◆ **TASK INPUTS**
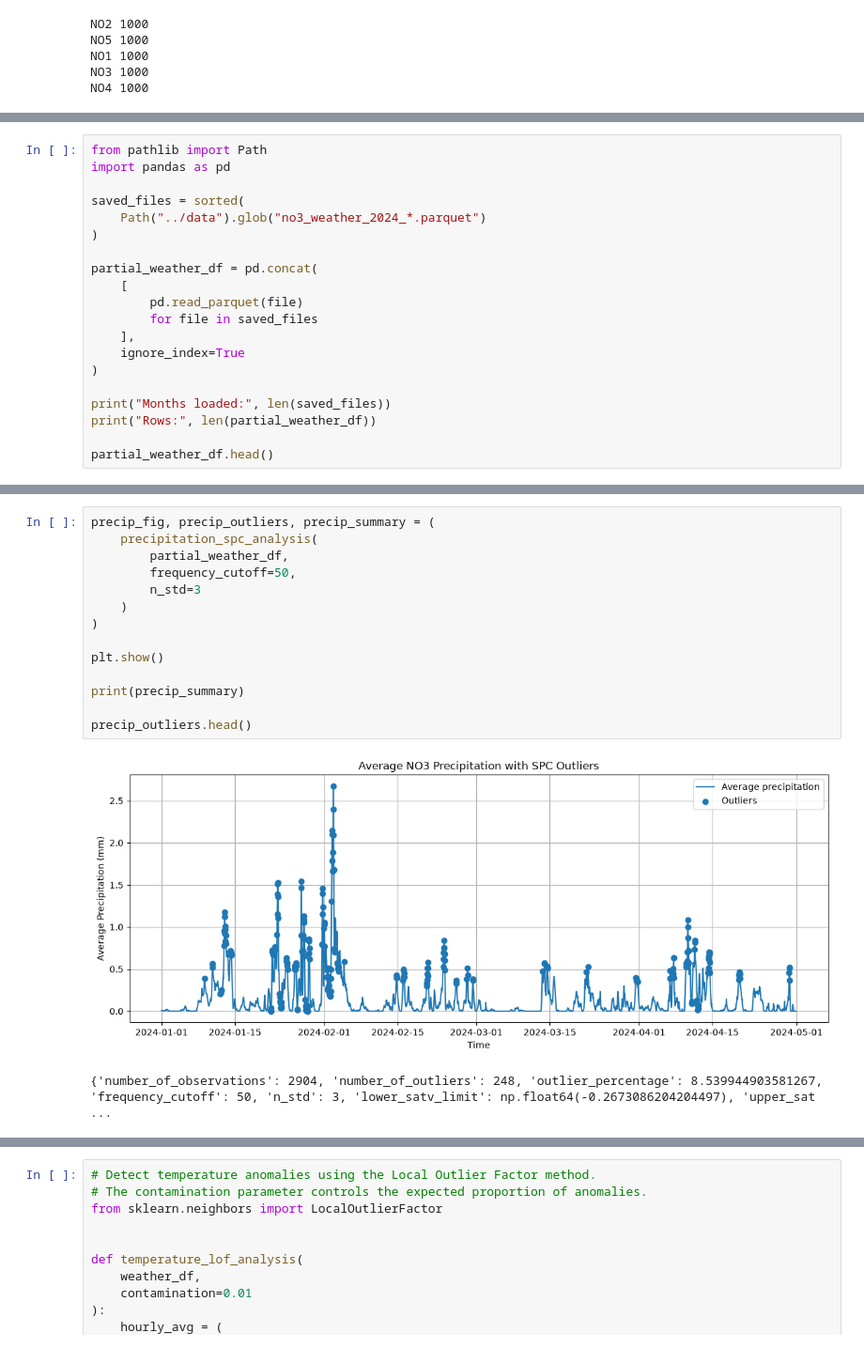
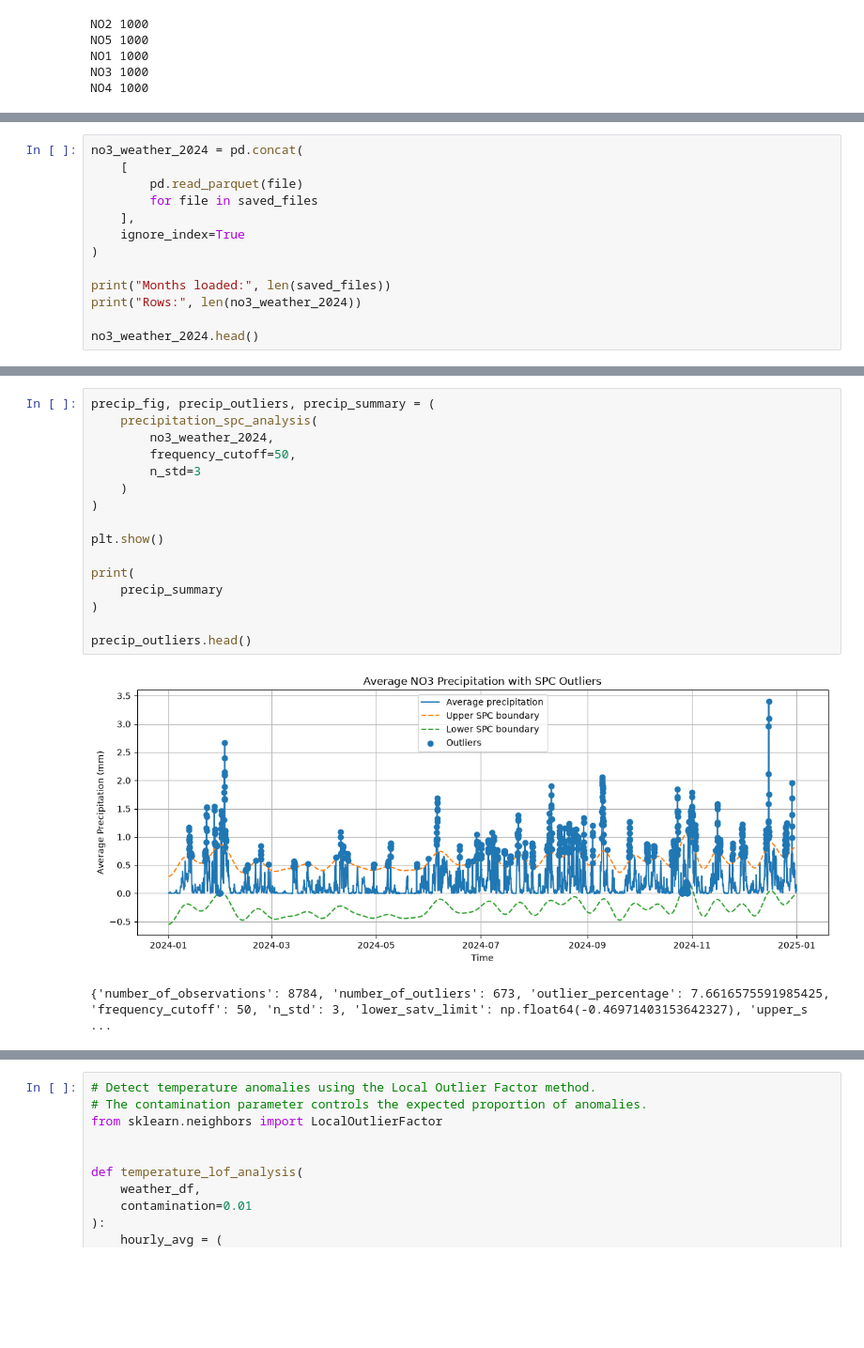
Before and after one commit to Zawaril/ReservoirScope, a Jupyter notebook: notebooks/ReservoirScope_CA3.ipynb, the cells around one changed output, grey strips where cells are left out. Shown at 94% size. Saved outputs shown, nothing was run; the diff lists cells and outputs as text; blank space fills up the shorter version.

Commit message:
Complete Part 3 weather and time-series analysis

```diff
--- a/notebooks/ReservoirScope_CA3.ipynb
+++ b/notebooks/ReservoirScope_CA3.ipynb
@@ -1143,12 +818,5 @@ Open-Meteo rate limit persisted after retries.
 # %%
-from pathlib import Path
-import pandas as pd
-
-saved_files = sorted(
-    Path("../data").glob("no3_weather_2024_*.parquet")
-)
-
-partial_weather_df = pd.concat(
+no3_weather_2024 = pd.concat(
     [
         pd.read_parquet(file)
         for file in saved_files
@@ -1157,7 +825,7 @@ partial_weather_df = pd.concat(
 )
 
 print("Months loaded:", len(saved_files))
-print("Rows:", len(partial_weather_df))
+print("Rows:", len(no3_weather_2024))
 
-partial_weather_df.head()
+no3_weather_2024.head()
 # %% [output]
@@ -1318,18 +1121,20 @@ def precipitation_spc_analysis(
 # %%
 precip_fig, precip_outliers, precip_summary = (
     precipitation_spc_analysis(
-        partial_weather_df,
+        no3_weather_2024,
         frequency_cutoff=50,
         n_std=3
     )
 )
 
 plt.show()
 
-print(precip_summary)
+print(
+    precip_summary
+)
 
 precip_outliers.head()
 # %% [output]
-[figure, old version]
+[figure, new version]
-{'number_of_observations': 2904, 'number_of_outliers': 248, 'outlier_percentage': 8.539944903581267, 'frequency_cutoff': 50, 'n_std': 3, 'lower_satv_limit': np.float64(-0.2673086204204497), 'upper_sat ...
+{'number_of_observations': 8784, 'number_of_outliers': 673, 'outlier_percentage': 7.6616575591985425, 'frequency_cutoff': 50, 'n_std': 3, 'lower_satv_limit': np.float64(-0.46971403153642327), 'upper_s ...
 |  | time | precipitation |
```
Also changed, not shown: parts of 42 cells of this notebook, 8 other files.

◆ **DIRECTIONS**
Give back the full data exactly as it reads, but drop the pictures.

◆ **SOLUTION**
Before and after one commit to Zawaril/ReservoirScope, a Jupyter notebook: notebooks/ReservoirScope_CA3.ipynb, the cells around one changed output, grey strips where cells are left out. Shown at 94% size. Saved outputs shown, nothing was run; the diff lists cells and outputs as text; blank space fills up the shorter version.

Commit message:
Complete Part 3 weather and time-series analysis

```diff
--- a/notebooks/ReservoirScope_CA3.ipynb
+++ b/notebooks/ReservoirScope_CA3.ipynb
@@ -1143,12 +818,5 @@ Open-Meteo rate limit persisted after retries.
 # %%
-from pathlib import Path
-import pandas as pd
-
-saved_files = sorted(
-    Path("../data").glob("no3_weather_2024_*.parquet")
-)
-
-partial_weather_df = pd.concat(
+no3_weather_2024 = pd.concat(
     [
         pd.read_parquet(file)
         for file in saved_files
@@ -1157,7 +825,7 @@ partial_weather_df = pd.concat(
 )
 
 print("Months loaded:", len(saved_files))
-print("Rows:", len(partial_weather_df))
+print("Rows:", len(no3_weather_2024))
 
-partial_weather_df.head()
+no3_weather_2024.head()
 # %% [output]
@@ -1318,18 +1121,20 @@ def precipitation_spc_analysis(
 # %%
 precip_fig, precip_outliers, precip_summary = (
     precipitation_spc_analysis(
-        partial_weather_df,
+        no3_weather_2024,
         frequency_cutoff=50,
         n_std=3
     )
 )
 
 plt.show()
 
-print(precip_summary)
+print(
+    precip_summary
+)
 
 precip_outliers.head()
 # %% [output]
-[figure, old version]
+[figure, new version]
-{'number_of_observations': 2904, 'number_of_outliers': 248, 'outlier_percentage': 8.539944903581267, 'frequency_cutoff': 50, 'n_std': 3, 'lower_satv_limit': np.float64(-0.2673086204204497), 'upper_sat ...
+{'number_of_observations': 8784, 'number_of_outliers': 673, 'outlier_percentage': 7.6616575591985425, 'frequency_cutoff': 50, 'n_std': 3, 'lower_satv_limit': np.float64(-0.46971403153642327), 'upper_s ...
 |  | time | precipitation |
```
Also changed, not shown: parts of 42 cells of this notebook, 8 other files.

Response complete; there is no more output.